Filter these entries down to lines holding "research".

<<<<

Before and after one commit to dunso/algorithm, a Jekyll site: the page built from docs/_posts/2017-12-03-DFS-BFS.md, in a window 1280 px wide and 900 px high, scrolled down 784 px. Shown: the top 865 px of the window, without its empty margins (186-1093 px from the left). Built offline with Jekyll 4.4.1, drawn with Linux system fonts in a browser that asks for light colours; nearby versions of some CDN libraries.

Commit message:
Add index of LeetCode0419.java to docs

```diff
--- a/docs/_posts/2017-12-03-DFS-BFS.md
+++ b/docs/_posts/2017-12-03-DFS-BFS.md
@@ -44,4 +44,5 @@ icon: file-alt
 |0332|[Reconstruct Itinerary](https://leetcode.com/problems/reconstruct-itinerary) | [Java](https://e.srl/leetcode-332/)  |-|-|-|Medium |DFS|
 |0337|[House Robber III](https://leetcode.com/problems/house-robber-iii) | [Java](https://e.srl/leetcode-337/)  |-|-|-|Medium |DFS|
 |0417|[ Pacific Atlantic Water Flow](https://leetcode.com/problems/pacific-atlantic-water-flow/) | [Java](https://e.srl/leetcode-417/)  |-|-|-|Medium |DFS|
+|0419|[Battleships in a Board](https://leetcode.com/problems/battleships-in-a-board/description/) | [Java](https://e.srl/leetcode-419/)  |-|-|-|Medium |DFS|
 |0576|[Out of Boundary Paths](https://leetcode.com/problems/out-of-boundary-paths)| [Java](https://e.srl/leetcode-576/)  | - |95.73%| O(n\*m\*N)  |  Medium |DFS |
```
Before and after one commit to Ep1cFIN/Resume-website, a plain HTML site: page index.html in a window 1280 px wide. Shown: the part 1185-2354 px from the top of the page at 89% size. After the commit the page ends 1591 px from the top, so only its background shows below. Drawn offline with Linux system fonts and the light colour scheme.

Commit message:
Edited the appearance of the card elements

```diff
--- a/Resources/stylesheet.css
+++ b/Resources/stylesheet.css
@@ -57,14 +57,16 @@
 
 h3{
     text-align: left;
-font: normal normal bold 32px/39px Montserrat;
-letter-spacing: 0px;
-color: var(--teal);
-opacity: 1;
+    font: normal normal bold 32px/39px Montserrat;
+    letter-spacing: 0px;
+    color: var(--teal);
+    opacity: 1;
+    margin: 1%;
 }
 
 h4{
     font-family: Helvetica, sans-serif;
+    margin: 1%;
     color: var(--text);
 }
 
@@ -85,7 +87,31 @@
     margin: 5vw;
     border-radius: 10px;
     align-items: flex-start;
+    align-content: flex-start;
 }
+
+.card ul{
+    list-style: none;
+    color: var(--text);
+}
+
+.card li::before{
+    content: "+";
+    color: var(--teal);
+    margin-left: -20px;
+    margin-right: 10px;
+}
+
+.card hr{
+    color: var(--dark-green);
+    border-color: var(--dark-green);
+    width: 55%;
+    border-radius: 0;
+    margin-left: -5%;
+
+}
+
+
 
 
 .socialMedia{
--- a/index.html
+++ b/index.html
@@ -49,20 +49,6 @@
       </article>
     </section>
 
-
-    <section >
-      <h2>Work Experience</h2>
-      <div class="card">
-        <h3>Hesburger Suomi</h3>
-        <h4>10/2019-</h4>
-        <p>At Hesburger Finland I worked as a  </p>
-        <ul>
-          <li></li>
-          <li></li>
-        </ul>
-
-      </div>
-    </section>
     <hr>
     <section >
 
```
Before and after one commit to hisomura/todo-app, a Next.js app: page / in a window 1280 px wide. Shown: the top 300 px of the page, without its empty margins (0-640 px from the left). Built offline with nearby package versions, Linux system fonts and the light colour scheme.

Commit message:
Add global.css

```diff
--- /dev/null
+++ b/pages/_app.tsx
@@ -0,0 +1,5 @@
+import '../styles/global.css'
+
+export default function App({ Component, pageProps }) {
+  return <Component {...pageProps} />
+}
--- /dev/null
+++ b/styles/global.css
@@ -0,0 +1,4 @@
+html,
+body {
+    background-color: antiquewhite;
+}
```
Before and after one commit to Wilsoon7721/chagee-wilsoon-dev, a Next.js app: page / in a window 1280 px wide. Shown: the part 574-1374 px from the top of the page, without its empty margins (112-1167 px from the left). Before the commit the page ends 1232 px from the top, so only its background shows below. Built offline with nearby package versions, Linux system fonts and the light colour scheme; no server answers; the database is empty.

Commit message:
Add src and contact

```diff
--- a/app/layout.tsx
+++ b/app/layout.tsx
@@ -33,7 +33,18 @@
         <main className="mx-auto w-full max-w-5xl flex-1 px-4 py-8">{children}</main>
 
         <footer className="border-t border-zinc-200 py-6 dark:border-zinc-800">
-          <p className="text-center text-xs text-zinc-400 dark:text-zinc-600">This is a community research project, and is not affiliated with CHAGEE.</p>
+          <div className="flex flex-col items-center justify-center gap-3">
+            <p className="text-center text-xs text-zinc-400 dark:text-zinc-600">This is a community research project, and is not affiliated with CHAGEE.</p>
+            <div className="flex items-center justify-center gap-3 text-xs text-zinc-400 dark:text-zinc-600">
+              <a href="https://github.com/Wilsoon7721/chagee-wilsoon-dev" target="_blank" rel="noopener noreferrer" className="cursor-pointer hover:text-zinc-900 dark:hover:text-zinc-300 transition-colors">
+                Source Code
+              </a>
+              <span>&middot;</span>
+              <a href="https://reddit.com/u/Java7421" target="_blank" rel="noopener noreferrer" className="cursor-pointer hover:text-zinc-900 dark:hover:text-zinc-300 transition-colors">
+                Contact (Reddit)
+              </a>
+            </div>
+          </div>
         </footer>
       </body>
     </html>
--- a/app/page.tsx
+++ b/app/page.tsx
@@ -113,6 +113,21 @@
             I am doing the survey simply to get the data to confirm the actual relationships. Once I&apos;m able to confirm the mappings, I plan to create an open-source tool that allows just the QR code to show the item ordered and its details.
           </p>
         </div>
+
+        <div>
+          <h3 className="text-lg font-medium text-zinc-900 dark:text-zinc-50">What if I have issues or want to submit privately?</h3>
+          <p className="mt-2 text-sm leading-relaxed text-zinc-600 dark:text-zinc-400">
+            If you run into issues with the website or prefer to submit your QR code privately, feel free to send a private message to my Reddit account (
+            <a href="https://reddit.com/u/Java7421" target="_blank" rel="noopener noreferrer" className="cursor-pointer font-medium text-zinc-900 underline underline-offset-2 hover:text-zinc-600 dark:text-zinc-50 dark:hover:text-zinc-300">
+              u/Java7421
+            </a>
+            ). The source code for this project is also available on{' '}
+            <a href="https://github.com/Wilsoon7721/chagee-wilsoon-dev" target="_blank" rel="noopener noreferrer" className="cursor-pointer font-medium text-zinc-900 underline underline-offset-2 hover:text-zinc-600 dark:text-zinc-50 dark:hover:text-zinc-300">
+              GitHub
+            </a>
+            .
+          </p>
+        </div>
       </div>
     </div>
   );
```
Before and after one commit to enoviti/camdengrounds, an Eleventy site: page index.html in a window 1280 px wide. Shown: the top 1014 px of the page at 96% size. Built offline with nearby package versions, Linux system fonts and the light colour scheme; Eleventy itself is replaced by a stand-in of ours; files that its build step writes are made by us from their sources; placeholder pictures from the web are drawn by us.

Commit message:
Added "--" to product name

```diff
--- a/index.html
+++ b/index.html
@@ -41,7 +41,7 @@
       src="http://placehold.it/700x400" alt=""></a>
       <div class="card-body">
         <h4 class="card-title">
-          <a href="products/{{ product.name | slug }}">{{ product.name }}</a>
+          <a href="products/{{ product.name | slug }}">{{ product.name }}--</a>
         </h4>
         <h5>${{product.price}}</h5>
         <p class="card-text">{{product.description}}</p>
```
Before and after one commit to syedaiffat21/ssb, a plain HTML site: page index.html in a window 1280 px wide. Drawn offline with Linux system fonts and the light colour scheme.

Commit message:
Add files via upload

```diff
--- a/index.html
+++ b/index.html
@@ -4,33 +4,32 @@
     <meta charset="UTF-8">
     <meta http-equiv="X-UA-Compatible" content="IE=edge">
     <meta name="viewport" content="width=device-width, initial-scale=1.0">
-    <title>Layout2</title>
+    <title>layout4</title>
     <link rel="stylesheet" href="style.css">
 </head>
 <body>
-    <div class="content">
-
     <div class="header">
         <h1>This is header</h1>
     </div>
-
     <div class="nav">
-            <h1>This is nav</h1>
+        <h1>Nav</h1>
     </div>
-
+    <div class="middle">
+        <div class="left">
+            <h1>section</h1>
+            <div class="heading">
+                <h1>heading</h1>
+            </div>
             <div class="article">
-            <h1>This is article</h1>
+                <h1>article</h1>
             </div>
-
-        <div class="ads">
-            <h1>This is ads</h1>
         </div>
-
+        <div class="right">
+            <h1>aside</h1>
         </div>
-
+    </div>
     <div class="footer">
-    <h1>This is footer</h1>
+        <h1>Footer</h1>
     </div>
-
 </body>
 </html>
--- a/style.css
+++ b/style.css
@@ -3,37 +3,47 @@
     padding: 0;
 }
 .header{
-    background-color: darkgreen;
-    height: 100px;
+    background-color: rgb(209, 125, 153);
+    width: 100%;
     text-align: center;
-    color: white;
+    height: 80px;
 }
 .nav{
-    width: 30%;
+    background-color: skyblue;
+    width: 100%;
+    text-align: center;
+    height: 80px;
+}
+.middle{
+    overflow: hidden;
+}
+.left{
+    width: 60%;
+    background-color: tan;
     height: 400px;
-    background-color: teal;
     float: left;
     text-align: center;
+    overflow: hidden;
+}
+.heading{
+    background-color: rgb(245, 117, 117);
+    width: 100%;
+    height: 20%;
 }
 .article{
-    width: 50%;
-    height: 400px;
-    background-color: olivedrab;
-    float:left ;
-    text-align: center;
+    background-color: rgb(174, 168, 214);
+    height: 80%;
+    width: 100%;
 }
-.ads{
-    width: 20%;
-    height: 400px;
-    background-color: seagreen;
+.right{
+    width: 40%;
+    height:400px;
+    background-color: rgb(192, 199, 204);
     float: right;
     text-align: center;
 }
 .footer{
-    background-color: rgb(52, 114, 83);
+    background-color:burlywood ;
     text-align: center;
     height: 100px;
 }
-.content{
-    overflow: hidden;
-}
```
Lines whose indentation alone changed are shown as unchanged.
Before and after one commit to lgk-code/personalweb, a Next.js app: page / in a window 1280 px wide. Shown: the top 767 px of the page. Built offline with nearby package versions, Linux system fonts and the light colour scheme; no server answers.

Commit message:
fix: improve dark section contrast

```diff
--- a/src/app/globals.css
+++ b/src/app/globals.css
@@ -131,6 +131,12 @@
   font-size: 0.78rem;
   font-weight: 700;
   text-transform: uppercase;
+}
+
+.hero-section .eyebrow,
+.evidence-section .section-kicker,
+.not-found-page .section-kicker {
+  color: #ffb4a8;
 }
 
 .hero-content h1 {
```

>>>>

RESULT OF THE TASK:
-          <p className="text-center text-xs text-zinc-400 dark:text-zinc-600">This is a community research project, and is not affiliated with CHAGEE.</p>
+            <p className="text-center text-xs text-zinc-400 dark:text-zinc-600">This is a community research project, and is not affiliated with CHAGEE.</p>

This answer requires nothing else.